  3. in a lawyer discipline case Judge Brown, now removed, was presiding over a hearing about a lawyer accused of the supposedly heinous ethical violation of saying the words "Illegal immigrant." (IN re Barker) http://www.in.gov/judiciary/files/order-discipline-2013-55S00-1008-DI-429.pdf .... I wonder if when we compare the egregious violations of due process by Judge Brown, to her chiding of another lawyer for politically incorrectness, if there are any conclusions to be drawn about what kind of person, what kind of judge, what kind of apparatchik, is busy implementing the agenda of political correctness and making off-limits legit advocacy about an adverse party in a suit whose illegal alien status is relevant? I am just asking the question, the reader can make own conclsuion. Oh wait-- did I use the wrong adjective-- let me rephrase that, um undocumented alien?

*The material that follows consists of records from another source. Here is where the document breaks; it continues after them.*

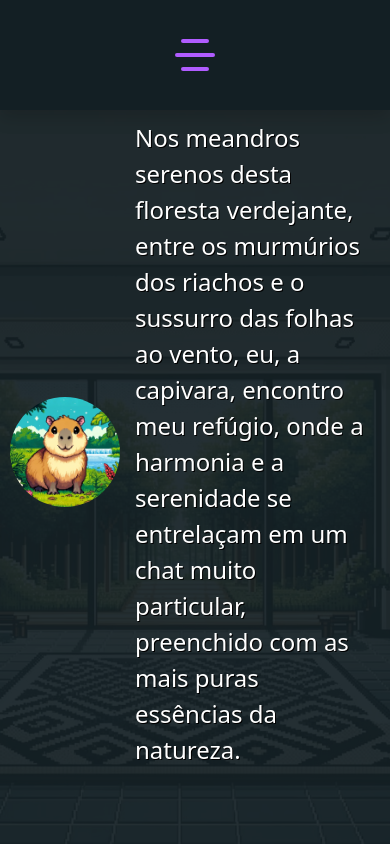
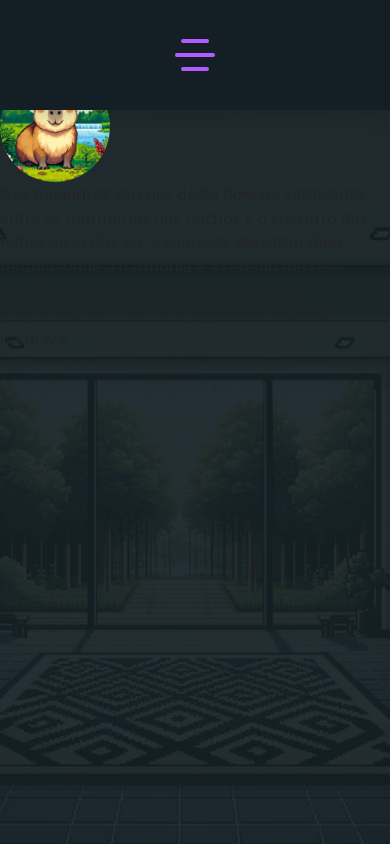
Before and after one commit to Rafael-conquista/Goal_notes, a React (Create React App) app in the folder front/goals-notes/: page /1/Amigos in a window 390 px wide. Built offline with nearby package versions, Linux system fonts and the light colour scheme.

Commit message:
criacao home/Bryan ver alteracoes

```diff
--- a/front/goals-notes/src/components/Style/footer.css
+++ b/front/goals-notes/src/components/Style/footer.css
@@ -2,7 +2,6 @@
 .Footer {
     background-color: #131F24;
     color: #fff;
-    padding: 0.1em;
     text-align: center;
     position: fixed;
     bottom: 0;
@@ -33,7 +32,7 @@
 }
 
 .copy_right {
-    margin-top: 2em;
+    margin-top: 30px;
 }
 
 .copy_right span {
--- a/front/goals-notes/src/components/Style/homeStyle.css
+++ b/front/goals-notes/src/components/Style/homeStyle.css
@@ -1,40 +1,184 @@
 .homeScreen {
+    display: flex;
+    flex-direction: row;
+    justify-content: space-between;
+    flex: 1 ;
     margin-top: 110px;
+    margin-bottom: 110px;
     height: calc(100vh - 110px) !important;
+    padding-bottom: 110px;
     background-image: url('../../images/fundoCasa.jpeg') !important;
 }
 
-.cap_component {
-    position: absolute;
-    display: flex;
-    top: 0;
-    bottom: 0;
-    left: 0;
-    right: 0;
-    margin: auto;
-    width: 70vw;
-    height: calc(100vh - 110px) !important;
-    border-radius: 30px;
-    background-color: #131f24ec;
+.conteudo p {
+    padding: 10px 13px 10px 10px; /* cima, direita, baixo, esquerda. */
+    margin-bottom: 0;
 }
 
-.chat {
-    display: flex;
-    margin: 10px 10px !important;
-    height: min-content;
-    align-items: center;
-    justify-content: space-between;
+.conteudo p:first-of-type {
+    padding-top: 30px; /* Aplica um padding-top de 20 pixels somente na primeira tag <p> dentro da classe "minhaClasse" */
 }
 
-.cap_welcome_page {
-    border-radius: 100px;
-    width: 110px;
-    height: 110px;
+.conteudo p:last-of-type {
+    padding-bottom: 30px; /* Aplica um padding-top de 20 pixels somente na primeira tag <p> dentro da classe "minhaClasse" */
 }
 
-.mensagemChat {
-    font-size: 1.5rem;
-    margin: 0px 15px;
-    color: white;
-    text-shadow: 1px 1px black;
+.conteudo {
+    overflow-y: auto;
+    flex: 1; /* Ocupa todo o espaço restante da div_meio */
+    color: #ffff;
 }
+
+.div_meio, .div_dir, .div_esq {
+    display: flex;
+    flex-direction: column;
+    align-items: center;
+    background-color: #131f24ec;
+    white-space: normal; /* Permitir quebra de linha */
+    word-wrap: break-word; /* Permitir quebra de palavra */
+    padding-top: 15px; /* Espaço interno para as divs */
+    box-sizing: border-box; /* Garantir que padding e border não aumentem o tamanho do elemento */
+    border-top: 1px solid #b6b3b3; /* Adicionada borda superior */
+    border-right: 1px solid #b6b3b3; /* Adicionada borda superior */
+    border-bottom: 1px solid #b6b3b3; /* Adicionada borda superior */
+    font-style: italic;
+    max-height: calc(100vh - 220px);
+}
+
+.div_meio {
+    order: 2; /* Posição do meio */
+}
+
+.div_dir {
+    order: 3; /* Posição da direita */
+    border-right: 0px;
+}
+
+.div_esq {
+    order: 1; /* Posição da esquerda */
+}
+
+.description {
+    font-family: -apple-system, BlinkMacSystemFont, "Segoe UI", "Noto Sans", Helvetica, Arial, sans-serif, "Apple Color Emoji", "Segoe UI Emoji";
+    color: #ffff;
+    font-weight: var(--base-text-weight-semibold, 600);
+    text-align: center; /* Centralizar o texto */
+    font-size: 1rem; /* Tamanho de fonte padrão */
+    word-wrap: break-word; /* Permitir quebra de palavra */
+}
+
+.divisoria{
+    border-bottom: 1px solid #b6b3b3; /* Adiciona uma linha vermelha de 2 pixels de largura */
+    width: 100%; /* Garante que a linha ocupe toda a largura disponível */
+}
+
+.fundo_escuro{
+    background-color: rgba(0, 0, 0, 0.27); /* Fundo mais escuro com opacidade */
+    width: 100%;
+    margin-top: -15px; /* Ajustar margem negativa para cobrir o padding-top */
+    padding-top: 15px; /* Adicionar padding-top para manter espaçamento interno */
+    position: sticky;
+    top: -15px;
+}
+
+::-webkit-scrollbar {
+    width: 4px; /* largura da barra de rolagem */
+    background-color: transparent; /* background da barra de rolagem transparente */
+  }
+
+  ::-webkit-scrollbar-thumb {
+    background: #888; /* cor do botão da barra de rolagem */
+    border-radius: 2px;
+  }
+
+  /* Esconder a barra de rolagem quando não estiver sendo utilizada */
+  ::-webkit-scrollbar-thumb:vertical {
+    transition: background 0.3s;
+  }
+
+  ::-webkit-scrollbar-thumb:vertical:active {
+    background: #555; /* cor do botão da barra de rolagem quando ativa */
+  }
+
+  ::-webkit-scrollbar-thumb:hover {
+    background: #555; /* cor do botão da barra de rolagem quando hover */
+  }
+
+  ::-webkit-scrollbar-thumb:vertical:hover {
+    background: #555; /* cor do botão da barra de rolagem vertical quando hover */
+  }
+
+
+
+/* Responsividade */
+@media (max-width: 768px) {
+    .homeScreen {
+        flex-direction: column; /* Colocar as divs em uma coluna vertical */
+        align-items: center; /* Centralizar o conteúdo */
+    }
+
+    .div_meio, .div_dir, .div_esq {
+        width: 100%; /* Ajustar a largura para caber na tela */
+        border-bottom: 1px solid #b6b3b3; /* Adicionada borda superior */
+        border-right: 0px; /* Adiciona borda na direita */
+    }
+
+    .div_meio {
+        order: 2; /* Primeira div na tela pequena */
+    }
+
+    .div_dir {
+        display: none;
+    }
+
+    .div_esq {
+        order: 1; /* Terceira div na tela pequena */
+        border-bottom: 0;
+    }
+
+    .description {
+        font-size: 1rem; /* Ajustar tamanho da fonte */
+    }
+
+.conteudo {
+    max-height: calc(80vh - 438px);
+    overflow-y: auto; /* Adiciona rolagem vertical quando necessário */
+}
+
+.fundo_escuro{
+    padding-top: 18px; /* Adicionar padding-top para manter espaçamento interno */
+}
+
+}
+
+
+@media (max-width: 480px) {
+    .description {
+        font-size: 0.9rem; /* Ajustar tamanho da fonte para telas muito pequenas */
+        white-space: normal; /* Permitir quebra de linha */
+        word-wrap: break-word; /* Permitir quebra de palavra */
+    }
+    .conteudo {
+        max-height: calc(104vh - 626px);
+        overflow-y: auto; /* Adiciona rolagem vertical quando necessário */
+    }
+    .fundo_escuro{
+        padding-top: 16px; /* Adicionar padding-top para manter espaçamento interno */
+    }
+}
+
+
+@media (max-width: 480px){
+    .description {
+        font-size: 0.9rem; /* Ajustar tamanho da fonte para telas muito pequenas */
+        white-space: normal; /* Permitir quebra de linha */
+        word-wrap: break-word; /* Permitir quebra de palavra */
+    }
+    .conteudo {
+        max-height: calc(104vh - 626px);
+        overflow-y: auto; /* Adiciona rolagem vertical quando necessário */
+    }
+    .fundo_escuro{
+        padding-top: 16px; /* Adicionar padding-top para manter espaçamento interno */
+    }
+}
```
Also changed, not shown: front/goals-notes/src/pages/homepage/homepage.js (+56 -6 lines), 1 other file (tests, documents, lock files or other folders).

  4. of course the bigger questions of whether or not the people want to pay for ANY bussing is off limits, due to the Supreme Court protecting the people from DEMOCRACY. Several decades hence from desegregation and bussing plans and we STILL need to be taking all this taxpayer money to combat mostly-imagined "discrimination" in the most obviously failed social program of the postwar period.

  5. You can put your photos anywhere you like... When someone steals it they know it doesn't belong to them. And, a man getting a divorce is automatically not a nice guy...? That's ridiculous. Since when is need of money a conflict of interest? That would mean that no one should have a job unless they are already financially solvent without a job... A photographer is also under no obligation to use a watermark (again, people know when a photo doesn't belong to them) or provide contact information. Hey, he didn't make it easy for me to pay him so I'll just take it! Well heck, might as well walk out of the grocery store with a cart full of food because the lines are too long and you don't find that convenient. "Only in Indiana." Oh, now you're passing judgement on an entire state... What state do you live in? I need to characterize everyone in your state as ignorant and opinionated. And the final bit of ignorance; assuming a photo anyone would want is lucky and then how much does your camera have to cost to make it a good photo, in your obviously relevant opinion?

ADVERTISEMENT